WHAT THE TASK ASKS | Each entry should be returned exactly as written, with no pictures carried over.

RECORDS SUPPLIED |
☆ ☆ ☆

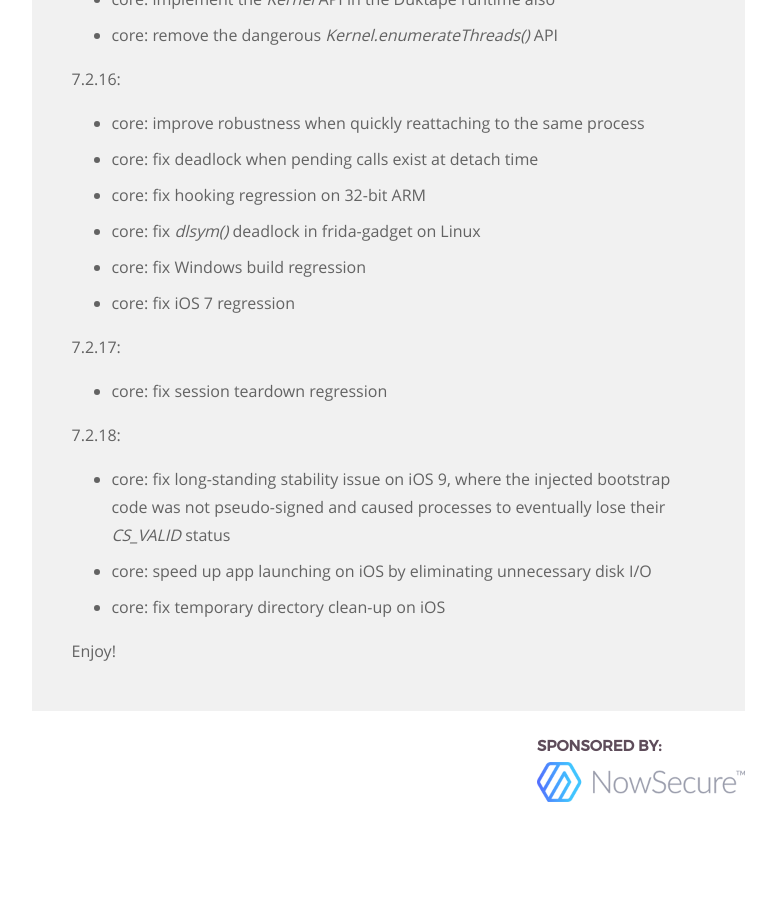
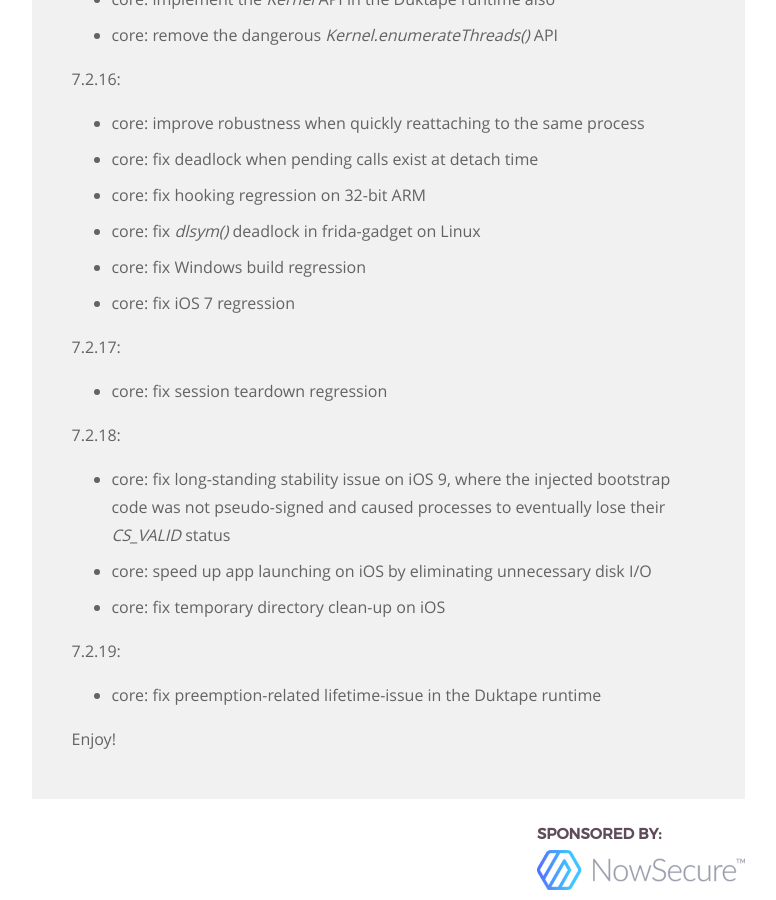
Before and after one commit to frida/frida-website, a Jekyll site: the page built from _posts/2016-06-02-frida-7-2-released.markdown, in a window 1280 px wide and 900 px high, scrolled down 5190 px. Shown: the whole window, without its empty margins (364-1140 px from the left). Built offline with Jekyll 4.4.1, drawn with Linux system fonts in a browser that asks for light colours; before the commit the page ends 6002 px from its top, so only the background shows below that.

Commit message:
Add release notes for 7.2.19

```diff
--- a/_posts/2016-06-02-frida-7-2-released.markdown
+++ b/_posts/2016-06-02-frida-7-2-released.markdown
@@ -226,4 +226,8 @@ So in closing, let's summarize the changes:
 - core: speed up app launching on iOS by eliminating unnecessary disk I/O
 - core: fix temporary directory clean-up on iOS
 
+7.2.19:
+
+- core: fix preemption-related lifetime-issue in the Duktape runtime
+
 Enjoy!
```
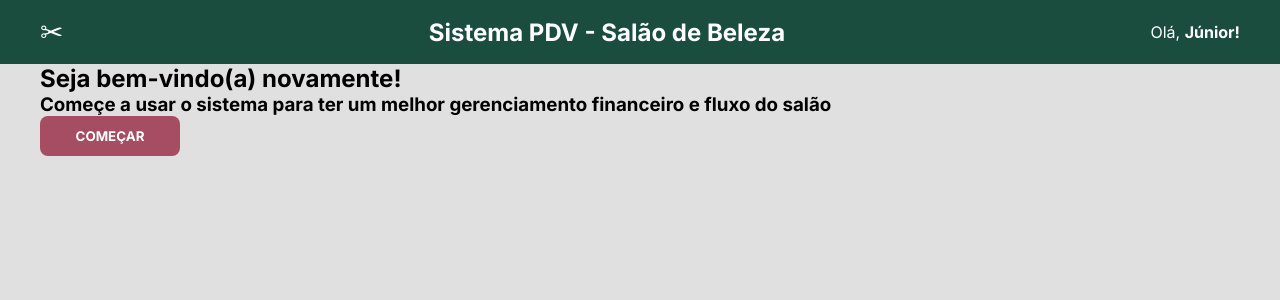
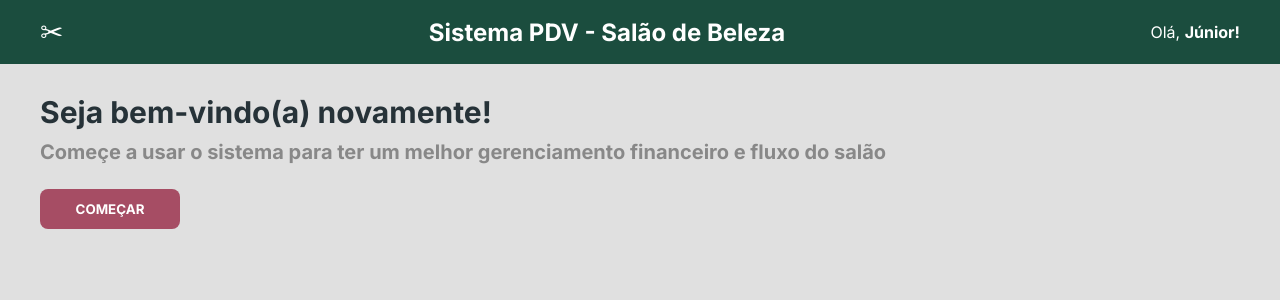
Before and after one commit to cauerg44/salon-manager, a React (Vite) app in the folder beauty-core-frontend/: page / in a window 1280 px wide. Shown: the top 300 px of the page. Built offline with nearby package versions, Linux system fonts and the light colour scheme.

Commit message:
feat: home page css

```diff
--- a/beauty-core-frontend/src/routes/ClientHome/Home/styles.css
+++ b/beauty-core-frontend/src/routes/ClientHome/Home/styles.css
@@ -0,0 +1,15 @@
+.bcf-home-modal {
+  margin-top: 30px;
+}
+
+.bcf-home-modal h2 {
+  font-size: 30px;
+  color: var(--bcf--font-color-secondary);
+  margin-bottom: 10px;
+}
+
+.bcf-home-modal h3 {
+  font-size: 20px;
+  color: var(--bcf--font-color-tertiary);
+  margin-bottom: 25px;
+}
```
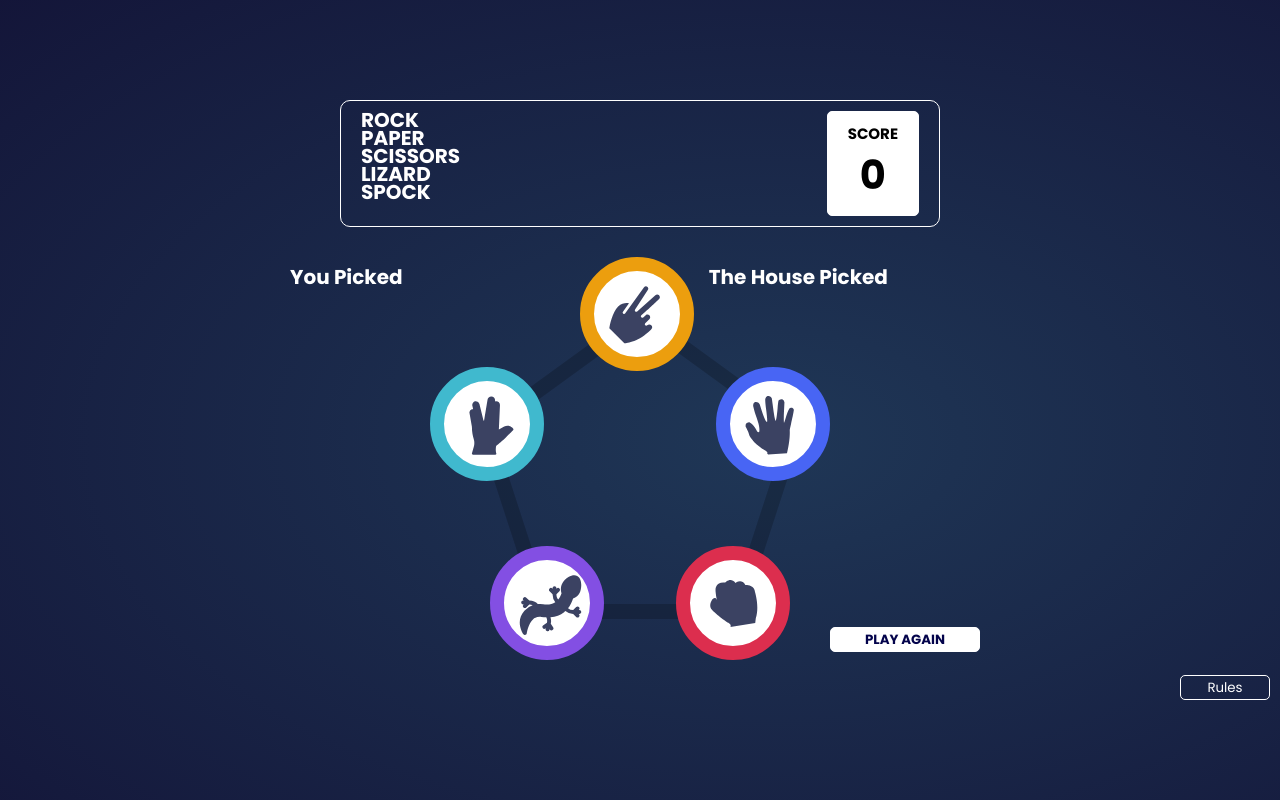
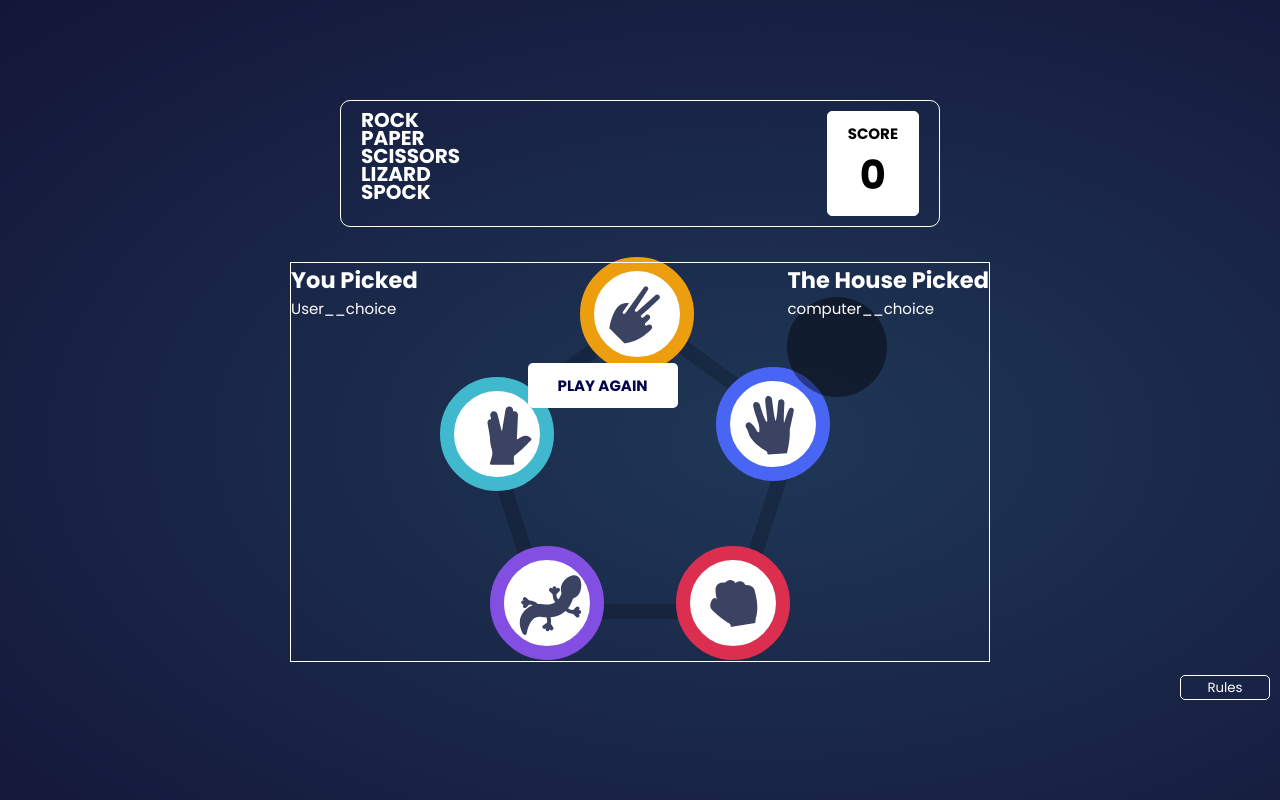
Before and after one commit to Abde-T/rock-paper-scissors-master, a plain HTML site: page index.html in a window 1280 px wide. Drawn offline with Linux system fonts and the light colour scheme.

Commit message:
not fixed

```diff
--- a/app.js
+++ b/app.js
@@ -5,7 +5,7 @@ function HideRules() {
   document.querySelector(" .rules__wrapper").style.display = "none";
 }
 function showSelection() {
-  document.querySelector(" .results__wrapper").style.display = "block";
+  document.querySelector(" .results__wrapper").style.display = "flex";
   document.querySelector(" .pentagon").style.display = "none";
 }
 function hideSelection() {
@@ -26,16 +26,19 @@ let result;
 
 possibleChoises.forEach((possibleChoise) =>
   possibleChoise.addEventListener("click", (e) => {
+
     userChoise = e.target.id
+
     playerChoice.innerHTML = `<div class="${userChoise} choices">
     <img id="lizard" src="./images/icon-${userChoise}.svg" alt="" onclick="showSelection()">
-  </div>`;
+    </div>
+    ` ;
     generateComputerChoice();
     getResult();
   })
 );
 
-function displayResults(results){
+/*function displayResults(results){
   resultsDisplay.forEach((resultDisplay, idx) => {
     setTimeout(() =>{
       resultDisplay.innerHTML =`<div class="${resultDisplay[idx].name} choices">
@@ -44,9 +47,9 @@ function displayResults(results){
     }, idx*1000)
   })
 
-}
+}*/
 
-console.log(possibleChoises);
+
 
 function generateComputerChoice() {
   const randomNumber = Math.floor(Math.random() * 5) + 1;
@@ -69,6 +72,7 @@ function generateComputerChoice() {
   computerChoise.innerHTML = `<div class="${compChoise} choices">
   <img id="lizard" src="./images/icon-${compChoise}.svg" alt="" onclick="showSelection()">
 </div>`;
+
 }
 
 function getResult() {
--- a/index.html
+++ b/index.html
@@ -88,23 +88,40 @@
             onclick="showSelection()"
             />
         </div>
-        <div class="spock choices">
+        <button class="spock choices">
           <img
           id="spock"
           src="./images/icon-spock.svg"
             alt=""
             onclick="showSelection()"
             />
-          </div>
+        </button>
         </div>
 
       <button id="rules__button" onclick="ShowRules()">Rules</button>
 
-      <div class="results__wrapper">
+       <section class="results__wrapper">
+        <div class="wrap">
+          <h1>You Picked</h1>
+          <div id="User__choice"> User__choice</div>
+        </div>
+        <div class="result">
+          <div id="result"></div>
+          <h1 class="replay" onclick="hideSelection()">PLAY AGAIN</h1>
+        </div>
+        <div class="wrap">
+          <h1>The House Picked</h1>
+          <div id="computer__choice">computer__choice</div>
+        </div>
+
+
+       </section>
+
+      <!--<div class="results__wrapper" style="display:flex; justify-content: space-between;">
         <div class="wrapp">
-          <h1>You Picked</h1>
+          <h1 style="display:flex;">You Picked</h1>
+          <div id="User__choice"> User__choice</div>
         </div>
-        <div id="User__choice"></div>
 
         <div class="result">
           <div id="result"></div>
@@ -113,9 +130,9 @@
 
         <div class="wrapp">
           <h1>The House Picked</h1>
+          <div id="computer__choice"></div>
         </div>
-        <div id="computer__choice"></div>
-      </div>
+      </div>-->
     </div>
 
     <!-- <div class="attribution">
--- a/style.css
+++ b/style.css
@@ -140,12 +140,13 @@ button{
     margin: 15px 0 15px 25px;
 }
 .spock{
-    cursor: pointer;
     border: 14px solid hsl(189, 59%, 53%);
+    border-radius: 50%;
     height: 114px;
     width: 114px;
+    cursor: pointer;
+    overflow: hidden;
     background-color: white;
-    border-radius: 50%;
     left: 90px;
     top: 60px;
     position: absolute;
@@ -207,31 +208,49 @@ button:active{
     scale: 1.1;
 }
 .results__wrapper{
+    border: 1px solid white;
     display: flex;
     justify-content: space-between;
-
     z-index: 1;
     width: 700px;
     height: 400px;
     position: absolute;
     color: white;
-    font-size: 10px;
+    font-size: 15px;
     left: 50%;
     top: 60%;
     transform: translate(-50%, -50%);
 }
+.User__choice{
+    border: 1px solid white;
+
+}
+#computer__choice{
+    height: 100px;
+    width: 100px;
+    background-color: rgba(0, 0, 0, 0.438);
+    border-radius: 50%;
+}
 .result{
+
+    line-height: 3;
+    text-align: center;
+    margin-top: 100px;
+    height: 100px;
     font-size: 20px;
 }
-.wrapp{
-    display: flex;
-    flex-direction: column;
-    position: relative;
+.wrap{
+    height: 100px;
+
 }
 
 
 .replay{
     width: 150px;
+    font-size: 15px;
+    text-align: center;
+    border-radius: 5px;
+    cursor: pointer;
     background-color: white;
     color: rgb(3, 3, 75);
     font-weight: 700;
```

☆ ☆ ☆

YOUR RESPONSE |
Before and after one commit to frida/frida-website, a Jekyll site: the page built from _posts/2016-06-02-frida-7-2-released.markdown, in a window 1280 px wide and 900 px high, scrolled down 5190 px. Shown: the whole window, without its empty margins (364-1140 px from the left). Built offline with Jekyll 4.4.1, drawn with Linux system fonts in a browser that asks for light colours; before the commit the page ends 6002 px from its top, so only the background shows below that.

Commit message:
Add release notes for 7.2.19

```diff
--- a/_posts/2016-06-02-frida-7-2-released.markdown
+++ b/_posts/2016-06-02-frida-7-2-released.markdown
@@ -226,4 +226,8 @@ So in closing, let's summarize the changes:
 - core: speed up app launching on iOS by eliminating unnecessary disk I/O
 - core: fix temporary directory clean-up on iOS
 
+7.2.19:
+
+- core: fix preemption-related lifetime-issue in the Duktape runtime
+
 Enjoy!
```
Before and after one commit to cauerg44/salon-manager, a React (Vite) app in the folder beauty-core-frontend/: page / in a window 1280 px wide. Shown: the top 300 px of the page. Built offline with nearby package versions, Linux system fonts and the light colour scheme.

Commit message:
feat: home page css

```diff
--- a/beauty-core-frontend/src/routes/ClientHome/Home/styles.css
+++ b/beauty-core-frontend/src/routes/ClientHome/Home/styles.css
@@ -0,0 +1,15 @@
+.bcf-home-modal {
+  margin-top: 30px;
+}
+
+.bcf-home-modal h2 {
+  font-size: 30px;
+  color: var(--bcf--font-color-secondary);
+  margin-bottom: 10px;
+}
+
+.bcf-home-modal h3 {
+  font-size: 20px;
+  color: var(--bcf--font-color-tertiary);
+  margin-bottom: 25px;
+}
```
Before and after one commit to Abde-T/rock-paper-scissors-master, a plain HTML site: page index.html in a window 1280 px wide. Drawn offline with Linux system fonts and the light colour scheme.

Commit message:
not fixed

```diff
--- a/app.js
+++ b/app.js
@@ -5,7 +5,7 @@ function HideRules() {
   document.querySelector(" .rules__wrapper").style.display = "none";
 }
 function showSelection() {
-  document.querySelector(" .results__wrapper").style.display = "block";
+  document.querySelector(" .results__wrapper").style.display = "flex";
   document.querySelector(" .pentagon").style.display = "none";
 }
 function hideSelection() {
@@ -26,16 +26,19 @@ let result;
 
 possibleChoises.forEach((possibleChoise) =>
   possibleChoise.addEventListener("click", (e) => {
+
     userChoise = e.target.id
+
     playerChoice.innerHTML = `<div class="${userChoise} choices">
     <img id="lizard" src="./images/icon-${userChoise}.svg" alt="" onclick="showSelection()">
-  </div>`;
+    </div>
+    ` ;
     generateComputerChoice();
     getResult();
   })
 );
 
-function displayResults(results){
+/*function displayResults(results){
   resultsDisplay.forEach((resultDisplay, idx) => {
     setTimeout(() =>{
       resultDisplay.innerHTML =`<div class="${resultDisplay[idx].name} choices">
@@ -44,9 +47,9 @@ function displayResults(results){
     }, idx*1000)
   })
 
-}
+}*/
 
-console.log(possibleChoises);
+
 
 function generateComputerChoice() {
   const randomNumber = Math.floor(Math.random() * 5) + 1;
@@ -69,6 +72,7 @@ function generateComputerChoice() {
   computerChoise.innerHTML = `<div class="${compChoise} choices">
   <img id="lizard" src="./images/icon-${compChoise}.svg" alt="" onclick="showSelection()">
 </div>`;
+
 }
 
 function getResult() {
--- a/index.html
+++ b/index.html
@@ -88,23 +88,40 @@
             onclick="showSelection()"
             />
         </div>
-        <div class="spock choices">
+        <button class="spock choices">
           <img
           id="spock"
           src="./images/icon-spock.svg"
             alt=""
             onclick="showSelection()"
             />
-          </div>
+        </button>
         </div>
 
       <button id="rules__button" onclick="ShowRules()">Rules</button>
 
-      <div class="results__wrapper">
+       <section class="results__wrapper">
+        <div class="wrap">
+          <h1>You Picked</h1>
+          <div id="User__choice"> User__choice</div>
+        </div>
+        <div class="result">
+          <div id="result"></div>
+          <h1 class="replay" onclick="hideSelection()">PLAY AGAIN</h1>
+        </div>
+        <div class="wrap">
+          <h1>The House Picked</h1>
+          <div id="computer__choice">computer__choice</div>
+        </div>
+
+
+       </section>
+
+      <!--<div class="results__wrapper" style="display:flex; justify-content: space-between;">
         <div class="wrapp">
-          <h1>You Picked</h1>
+          <h1 style="display:flex;">You Picked</h1>
+          <div id="User__choice"> User__choice</div>
         </div>
-        <div id="User__choice"></div>
 
         <div class="result">
           <div id="result"></div>
@@ -113,9 +130,9 @@
 
         <div class="wrapp">
           <h1>The House Picked</h1>
+          <div id="computer__choice"></div>
         </div>
-        <div id="computer__choice"></div>
-      </div>
+      </div>-->
     </div>
 
     <!-- <div class="attribution">
--- a/style.css
+++ b/style.css
@@ -140,12 +140,13 @@ button{
     margin: 15px 0 15px 25px;
 }
 .spock{
-    cursor: pointer;
     border: 14px solid hsl(189, 59%, 53%);
+    border-radius: 50%;
     height: 114px;
     width: 114px;
+    cursor: pointer;
+    overflow: hidden;
     background-color: white;
-    border-radius: 50%;
     left: 90px;
     top: 60px;
     position: absolute;
@@ -207,31 +208,49 @@ button:active{
     scale: 1.1;
 }
 .results__wrapper{
+    border: 1px solid white;
     display: flex;
     justify-content: space-between;
-
     z-index: 1;
     width: 700px;
     height: 400px;
     position: absolute;
     color: white;
-    font-size: 10px;
+    font-size: 15px;
     left: 50%;
     top: 60%;
     transform: translate(-50%, -50%);
 }
+.User__choice{
+    border: 1px solid white;
+
+}
+#computer__choice{
+    height: 100px;
+    width: 100px;
+    background-color: rgba(0, 0, 0, 0.438);
+    border-radius: 50%;
+}
 .result{
+
+    line-height: 3;
+    text-align: center;
+    margin-top: 100px;
+    height: 100px;
     font-size: 20px;
 }
-.wrapp{
-    display: flex;
-    flex-direction: column;
-    position: relative;
+.wrap{
+    height: 100px;
+
 }
 
 
 .replay{
     width: 150px;
+    font-size: 15px;
+    text-align: center;
+    border-radius: 5px;
+    cursor: pointer;
     background-color: white;
     color: rgb(3, 3, 75);
     font-weight: 700;
```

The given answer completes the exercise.